● REQUIRED ACTION:
Your copy should match the records below word for word and contain no pictures.

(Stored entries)
--- START ---
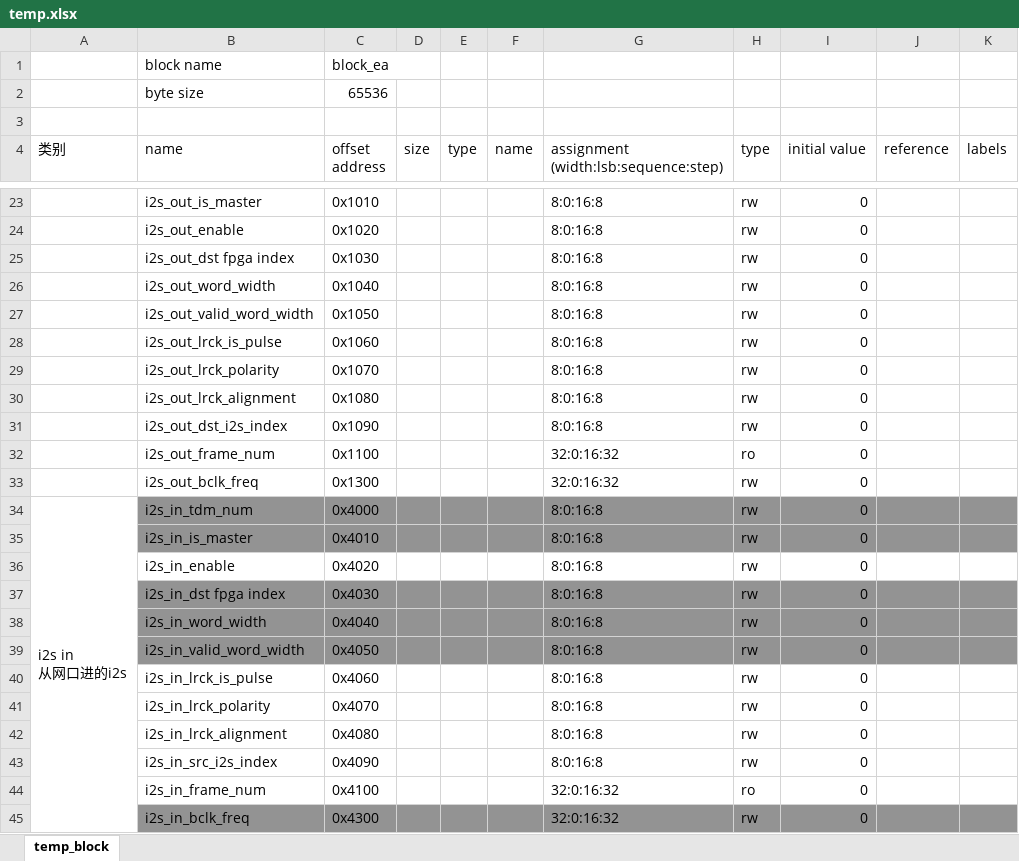
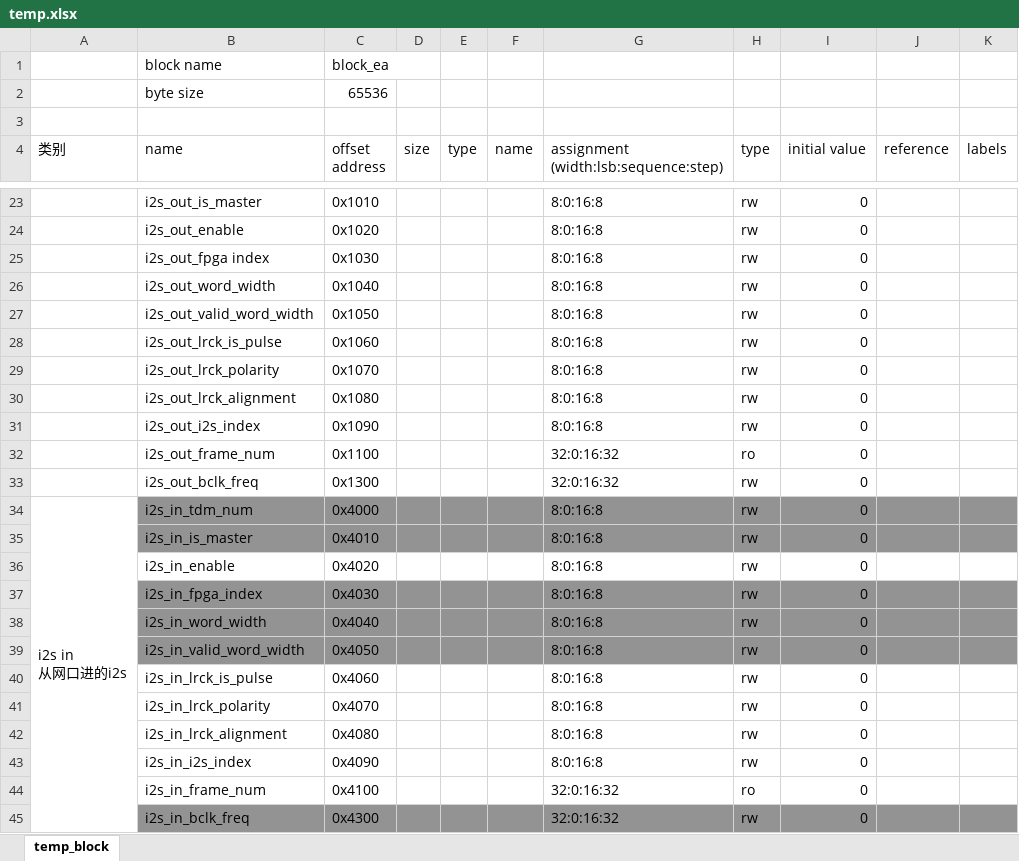
Before and after one commit to gdhzyz/temp_repo, an Excel workbook: temp.xlsx, sheet temp_block, drawn as a sheet; only a part is shown, gaps mark what is left out; values as stored, in another font and other column widths than the file's, no borders; the diff names each change by its address in the sheet, - before the commit and + after, or states it on an @@ line.

Commit message:
Add files via upload

```diff
--- a/temp.xlsx (sheet temp_block)
+++ b/temp.xlsx (sheet temp_block)
-B25 (name): i2s_out_dst fpga index
+B25 (name): i2s_out_fpga index
-B31 (name): i2s_out_dst_i2s_index
+B31 (name): i2s_out_i2s_index
-B37 (name): i2s_in_dst fpga index
+B37 (name): i2s_in_fpga_index
-B43 (name): i2s_in_src_i2s_index
+B43 (name): i2s_in_i2s_index
```
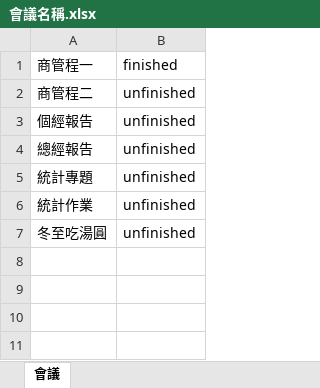
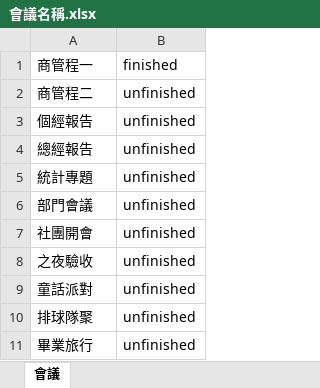
Before and after one commit to b07303101/PBC-Final, an Excel workbook: 目前版本/會議名稱.xlsx, sheet 會議, drawn as a sheet; values as stored, in another font and other column widths than the file's, no borders; removed rows and columns are numbered as before the commit, all else as after; the diff names each change by its address in the sheet, - before the commit and + after, or states it on an @@ line.

```diff
--- a/目前版本/會議名稱.xlsx (sheet 會議)
+++ b/目前版本/會議名稱.xlsx (sheet 會議)
+row 6: 部門會議 | unfinished
+row 7: 社團開會 | unfinished
+row 8: 之夜驗收 | unfinished
+row 9: 童話派對 | unfinished
+row 10: 排球隊聚 | unfinished
-A11: 統計作業
+A11: 畢業旅行
-row 7: 冬至吃湯圓 | unfinished
```
Also changed, not shown: 6 other files.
--- END ---
● ANSWER AREA:
Before and after one commit to gdhzyz/temp_repo, an Excel workbook: temp.xlsx, sheet temp_block, drawn as a sheet; only a part is shown, gaps mark what is left out; values as stored, in another font and other column widths than the file's, no borders; the diff names each change by its address in the sheet, - before the commit and + after, or states it on an @@ line.

Commit message:
Add files via upload

```diff
--- a/temp.xlsx (sheet temp_block)
+++ b/temp.xlsx (sheet temp_block)
-B25 (name): i2s_out_dst fpga index
+B25 (name): i2s_out_fpga index
-B31 (name): i2s_out_dst_i2s_index
+B31 (name): i2s_out_i2s_index
-B37 (name): i2s_in_dst fpga index
+B37 (name): i2s_in_fpga_index
-B43 (name): i2s_in_src_i2s_index
+B43 (name): i2s_in_i2s_index
```
Before and after one commit to b07303101/PBC-Final, an Excel workbook: 目前版本/會議名稱.xlsx, sheet 會議, drawn as a sheet; values as stored, in another font and other column widths than the file's, no borders; removed rows and columns are numbered as before the commit, all else as after; the diff names each change by its address in the sheet, - before the commit and + after, or states it on an @@ line.

```diff
--- a/目前版本/會議名稱.xlsx (sheet 會議)
+++ b/目前版本/會議名稱.xlsx (sheet 會議)
+row 6: 部門會議 | unfinished
+row 7: 社團開會 | unfinished
+row 8: 之夜驗收 | unfinished
+row 9: 童話派對 | unfinished
+row 10: 排球隊聚 | unfinished
-A11: 統計作業
+A11: 畢業旅行
-row 7: 冬至吃湯圓 | unfinished
```
Also changed, not shown: 6 other files.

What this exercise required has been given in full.